» **Task data**:
= Beginning of Section =
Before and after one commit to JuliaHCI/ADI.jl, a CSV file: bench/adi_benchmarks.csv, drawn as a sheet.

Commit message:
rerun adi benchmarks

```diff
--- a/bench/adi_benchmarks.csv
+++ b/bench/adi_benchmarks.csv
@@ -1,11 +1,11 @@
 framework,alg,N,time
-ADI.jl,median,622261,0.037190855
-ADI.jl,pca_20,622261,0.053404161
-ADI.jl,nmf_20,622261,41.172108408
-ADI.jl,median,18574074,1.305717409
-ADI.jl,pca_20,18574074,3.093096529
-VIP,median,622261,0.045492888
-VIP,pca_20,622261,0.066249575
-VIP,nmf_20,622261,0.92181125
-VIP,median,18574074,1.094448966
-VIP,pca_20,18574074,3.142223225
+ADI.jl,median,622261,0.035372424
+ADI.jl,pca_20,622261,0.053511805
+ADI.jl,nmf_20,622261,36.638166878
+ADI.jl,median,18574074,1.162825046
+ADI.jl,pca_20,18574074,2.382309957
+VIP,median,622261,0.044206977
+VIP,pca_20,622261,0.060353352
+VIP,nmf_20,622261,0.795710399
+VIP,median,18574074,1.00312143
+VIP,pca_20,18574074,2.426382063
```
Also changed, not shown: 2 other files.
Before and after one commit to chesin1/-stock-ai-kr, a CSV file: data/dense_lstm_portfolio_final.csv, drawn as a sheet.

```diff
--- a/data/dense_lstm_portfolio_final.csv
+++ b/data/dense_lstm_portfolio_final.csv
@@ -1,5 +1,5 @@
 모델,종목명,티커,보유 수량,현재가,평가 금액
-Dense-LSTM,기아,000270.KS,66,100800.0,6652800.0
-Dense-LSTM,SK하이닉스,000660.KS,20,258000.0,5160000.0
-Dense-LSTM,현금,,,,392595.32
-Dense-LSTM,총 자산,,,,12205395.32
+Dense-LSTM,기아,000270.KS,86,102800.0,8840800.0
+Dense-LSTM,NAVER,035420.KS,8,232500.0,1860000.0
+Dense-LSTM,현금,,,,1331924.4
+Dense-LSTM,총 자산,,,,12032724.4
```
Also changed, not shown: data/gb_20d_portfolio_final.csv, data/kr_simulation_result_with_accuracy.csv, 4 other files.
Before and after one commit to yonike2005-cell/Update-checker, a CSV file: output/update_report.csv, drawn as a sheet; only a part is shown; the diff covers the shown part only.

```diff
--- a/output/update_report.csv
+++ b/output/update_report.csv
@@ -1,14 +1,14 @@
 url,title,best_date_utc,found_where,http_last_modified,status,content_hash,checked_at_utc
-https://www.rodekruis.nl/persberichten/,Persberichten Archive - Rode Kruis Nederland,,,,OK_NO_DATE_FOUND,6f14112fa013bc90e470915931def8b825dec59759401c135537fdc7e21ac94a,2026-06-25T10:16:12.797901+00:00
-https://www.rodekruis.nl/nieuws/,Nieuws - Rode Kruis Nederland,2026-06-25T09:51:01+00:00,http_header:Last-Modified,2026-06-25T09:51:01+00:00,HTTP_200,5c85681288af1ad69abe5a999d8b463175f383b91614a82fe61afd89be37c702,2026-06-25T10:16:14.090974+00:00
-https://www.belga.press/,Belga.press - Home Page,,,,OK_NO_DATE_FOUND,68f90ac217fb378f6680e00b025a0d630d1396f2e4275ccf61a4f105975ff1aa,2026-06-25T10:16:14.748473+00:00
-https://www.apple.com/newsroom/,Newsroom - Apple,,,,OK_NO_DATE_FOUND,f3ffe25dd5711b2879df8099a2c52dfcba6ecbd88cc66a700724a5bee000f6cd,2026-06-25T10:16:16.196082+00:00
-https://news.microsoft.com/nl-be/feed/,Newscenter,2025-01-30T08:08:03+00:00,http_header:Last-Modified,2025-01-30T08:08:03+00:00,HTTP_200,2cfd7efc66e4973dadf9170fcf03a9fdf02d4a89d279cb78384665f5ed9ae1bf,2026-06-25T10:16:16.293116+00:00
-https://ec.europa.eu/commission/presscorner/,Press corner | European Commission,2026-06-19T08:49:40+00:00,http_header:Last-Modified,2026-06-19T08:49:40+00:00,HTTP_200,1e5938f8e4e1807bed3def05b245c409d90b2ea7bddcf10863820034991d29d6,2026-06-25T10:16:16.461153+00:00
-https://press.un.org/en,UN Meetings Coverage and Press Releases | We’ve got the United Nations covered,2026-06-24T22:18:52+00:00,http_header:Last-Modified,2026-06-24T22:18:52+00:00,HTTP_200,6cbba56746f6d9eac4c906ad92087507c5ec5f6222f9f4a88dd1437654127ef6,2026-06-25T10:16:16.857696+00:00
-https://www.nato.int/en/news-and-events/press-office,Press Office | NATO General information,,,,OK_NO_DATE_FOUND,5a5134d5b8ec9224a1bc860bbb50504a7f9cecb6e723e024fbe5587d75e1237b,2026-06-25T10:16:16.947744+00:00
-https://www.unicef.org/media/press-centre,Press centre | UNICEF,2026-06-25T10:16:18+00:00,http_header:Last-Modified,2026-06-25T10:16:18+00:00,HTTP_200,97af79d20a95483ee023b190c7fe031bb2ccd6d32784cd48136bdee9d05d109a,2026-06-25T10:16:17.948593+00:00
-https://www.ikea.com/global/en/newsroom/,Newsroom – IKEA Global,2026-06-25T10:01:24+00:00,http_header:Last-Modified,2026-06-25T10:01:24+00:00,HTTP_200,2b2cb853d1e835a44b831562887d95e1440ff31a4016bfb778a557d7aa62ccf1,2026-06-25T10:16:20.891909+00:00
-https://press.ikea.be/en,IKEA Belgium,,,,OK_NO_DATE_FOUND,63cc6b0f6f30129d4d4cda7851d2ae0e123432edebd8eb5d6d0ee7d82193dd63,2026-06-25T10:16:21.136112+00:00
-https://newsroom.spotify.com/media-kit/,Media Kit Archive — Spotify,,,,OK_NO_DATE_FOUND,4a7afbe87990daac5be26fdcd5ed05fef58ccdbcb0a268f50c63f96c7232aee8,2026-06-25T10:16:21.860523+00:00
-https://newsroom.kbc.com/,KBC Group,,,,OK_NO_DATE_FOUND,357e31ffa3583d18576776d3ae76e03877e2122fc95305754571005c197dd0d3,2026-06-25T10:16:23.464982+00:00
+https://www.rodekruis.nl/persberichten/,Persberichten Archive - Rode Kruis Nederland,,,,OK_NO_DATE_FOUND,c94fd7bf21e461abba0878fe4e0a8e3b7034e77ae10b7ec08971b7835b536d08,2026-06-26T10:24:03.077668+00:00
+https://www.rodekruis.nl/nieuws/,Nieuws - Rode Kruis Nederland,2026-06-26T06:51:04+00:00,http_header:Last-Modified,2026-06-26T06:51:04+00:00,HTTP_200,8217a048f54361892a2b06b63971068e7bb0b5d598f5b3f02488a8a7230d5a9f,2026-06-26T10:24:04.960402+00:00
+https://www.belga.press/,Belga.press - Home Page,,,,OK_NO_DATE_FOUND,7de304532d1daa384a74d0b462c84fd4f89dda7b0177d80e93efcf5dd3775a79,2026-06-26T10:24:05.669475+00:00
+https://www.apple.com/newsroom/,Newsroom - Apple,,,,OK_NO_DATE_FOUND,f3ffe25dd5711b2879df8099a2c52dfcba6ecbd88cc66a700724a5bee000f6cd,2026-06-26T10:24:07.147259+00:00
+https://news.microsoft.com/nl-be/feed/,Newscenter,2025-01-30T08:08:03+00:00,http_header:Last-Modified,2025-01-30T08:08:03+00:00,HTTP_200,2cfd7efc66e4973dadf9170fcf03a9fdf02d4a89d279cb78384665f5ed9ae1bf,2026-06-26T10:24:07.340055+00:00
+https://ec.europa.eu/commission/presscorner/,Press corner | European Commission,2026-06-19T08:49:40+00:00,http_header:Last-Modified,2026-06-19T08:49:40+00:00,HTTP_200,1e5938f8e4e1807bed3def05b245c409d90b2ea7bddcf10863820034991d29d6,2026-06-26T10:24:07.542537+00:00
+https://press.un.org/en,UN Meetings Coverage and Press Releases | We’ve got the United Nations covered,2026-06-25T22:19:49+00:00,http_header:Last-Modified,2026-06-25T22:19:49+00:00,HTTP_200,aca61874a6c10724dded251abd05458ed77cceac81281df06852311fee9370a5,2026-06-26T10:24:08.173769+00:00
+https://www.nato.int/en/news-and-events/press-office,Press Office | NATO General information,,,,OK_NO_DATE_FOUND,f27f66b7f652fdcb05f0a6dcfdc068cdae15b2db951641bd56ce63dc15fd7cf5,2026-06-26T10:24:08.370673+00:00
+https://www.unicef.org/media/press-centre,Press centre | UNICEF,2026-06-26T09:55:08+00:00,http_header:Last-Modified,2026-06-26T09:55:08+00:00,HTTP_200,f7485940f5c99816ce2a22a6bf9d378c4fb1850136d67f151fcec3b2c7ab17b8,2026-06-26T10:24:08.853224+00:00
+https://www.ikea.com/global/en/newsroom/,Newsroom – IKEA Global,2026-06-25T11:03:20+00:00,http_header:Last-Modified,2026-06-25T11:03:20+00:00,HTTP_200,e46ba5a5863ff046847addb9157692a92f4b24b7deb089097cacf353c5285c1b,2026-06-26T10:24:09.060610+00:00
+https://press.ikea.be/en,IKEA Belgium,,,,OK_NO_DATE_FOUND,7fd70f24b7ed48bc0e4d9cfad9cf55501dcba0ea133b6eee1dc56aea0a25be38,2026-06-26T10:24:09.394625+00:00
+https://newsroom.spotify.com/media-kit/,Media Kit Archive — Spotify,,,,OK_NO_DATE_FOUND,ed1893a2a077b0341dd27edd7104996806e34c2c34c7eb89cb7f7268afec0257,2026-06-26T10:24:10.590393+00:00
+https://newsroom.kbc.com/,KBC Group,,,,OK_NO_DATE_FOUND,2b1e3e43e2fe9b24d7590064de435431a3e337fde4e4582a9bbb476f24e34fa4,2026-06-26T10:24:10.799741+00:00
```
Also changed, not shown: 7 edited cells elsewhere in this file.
= End of Section =
» **Activity**:
Look for the word "median" in every line of the listing and copy the lines that have it.

» **Result**:
-ADI.jl,median,622261,0.037190855
-ADI.jl,median,18574074,1.305717409
-VIP,median,622261,0.045492888
-VIP,median,18574074,1.094448966
+ADI.jl,median,622261,0.035372424
+ADI.jl,median,18574074,1.162825046
+VIP,median,622261,0.044206977
+VIP,median,18574074,1.00312143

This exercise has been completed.